TASK GOAL: Lines containing the word "props" are to be copied from the data below.

INPUT FOR THIS TASK:
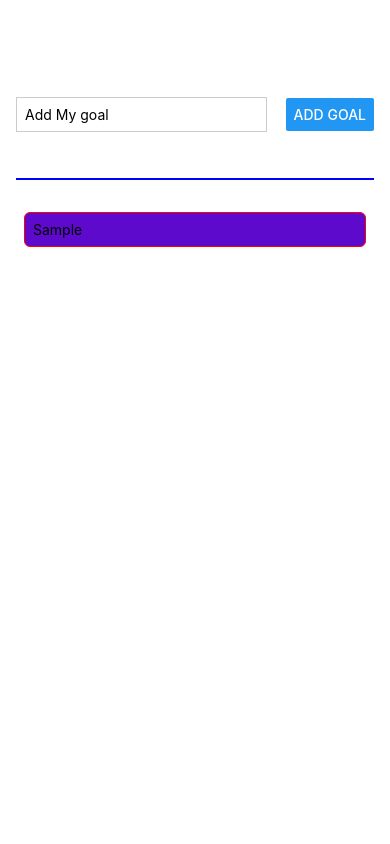
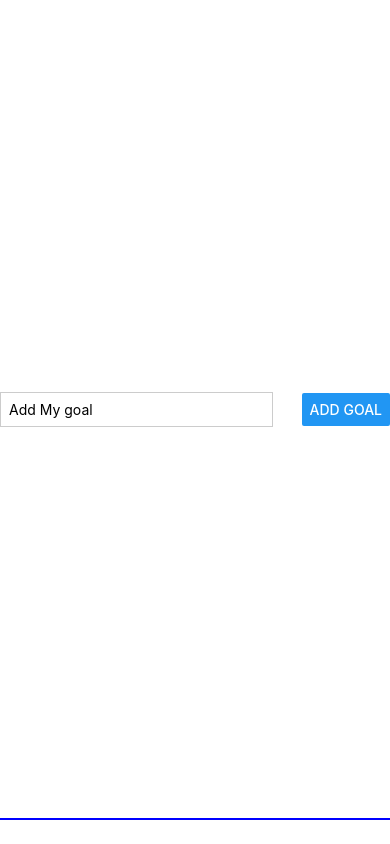
Before and after one commit to Thishan-Paramanayagam/NativeST, a React Native app: screen / in a window 390 px wide. Both pictures are taken after typing "Sample" into the empty fields and a click on the button "ADD GOAL". Built offline with nearby package versions, Linux system fonts and the light colour scheme.

Commit message:
Styling adjustments in components

```diff
--- a/App.js
+++ b/App.js
@@ -1,5 +1,5 @@
 import { useState } from "react";
-import { StyleSheet, View, FlatList } from "react-native";
+import { StyleSheet, View, FlatList,Button } from "react-native";
 import GoalItem from "./components/GoalItem";
 import GoalInput from "./components/GoalInput";
 
@@ -21,6 +21,7 @@ export default function App() {
 
   return (
     <View style={styles.appcontainer}>
+      <Button title="Add new Goal" color={"#5e0acc"}></Button>
       <GoalInput onAddGoal={addGoalHandler} />
       <View style={styles.goalscontainer}>
         <FlatList
--- a/components/GoalInput.js
+++ b/components/GoalInput.js
@@ -1,4 +1,4 @@
-import { View, TextInput, Button, StyleSheet } from "react-native";
+import { View, TextInput, Button, StyleSheet, Modal } from "react-native";
 import { useState } from "react";
 
 function GoalInput(props){
@@ -14,6 +14,7 @@ function GoalInput(props){
       }
 
     return(
+        <Modal>
     <View style={styles.inputcontainer}>
     <TextInput
       style={styles.textInput}
@@ -23,6 +24,7 @@ function GoalInput(props){
     />
     <Button title="Add Goal" onPress={addGoalHandler} />
   </View>
+  </Modal>
   );
 };
 
--- a/components/GoalItem.js
+++ b/components/GoalItem.js
@@ -2,11 +2,13 @@ import { StyleSheet, View, Text, Pressable } from "react-native";
 function GoalItem(props) {
 
   return (
-    <Pressable onPress={props.onDeleteItem.bind(this, props.id)}>
-      <View style={styles.listcontainer}>
-        <Text>{props.text}</Text>
+    <View style={styles.listcontainer}>
+    <Pressable android_ripple={{color:'#212644'}} onPress={props.onDeleteItem.bind(this, props.id)}>
+
+        <Text style={styles.goaltext}>{props.text}</Text>
+        </Pressable>
       </View>
-    </Pressable>
+
   );
 }
 
@@ -20,6 +22,11 @@ const styles = StyleSheet.create({
     borderWidth: 1,
     borderRadius: 6,
     backgroundColor: "#5e0acc",
+
+  },
+  goaltext:{
+    color: "white",
     padding: 8,
-  },
+  }
+
 });
```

WORKED SOLUTION:
 function GoalInput(props){
@@ -14,6 +14,7 @@ function GoalInput(props){
@@ -23,6 +24,7 @@ function GoalInput(props){
 function GoalItem(props) {
-    <Pressable onPress={props.onDeleteItem.bind(this, props.id)}>
-        <Text>{props.text}</Text>
+    <Pressable android_ripple={{color:'#212644'}} onPress={props.onDeleteItem.bind(this, props.id)}>
+        <Text style={styles.goaltext}>{props.text}</Text>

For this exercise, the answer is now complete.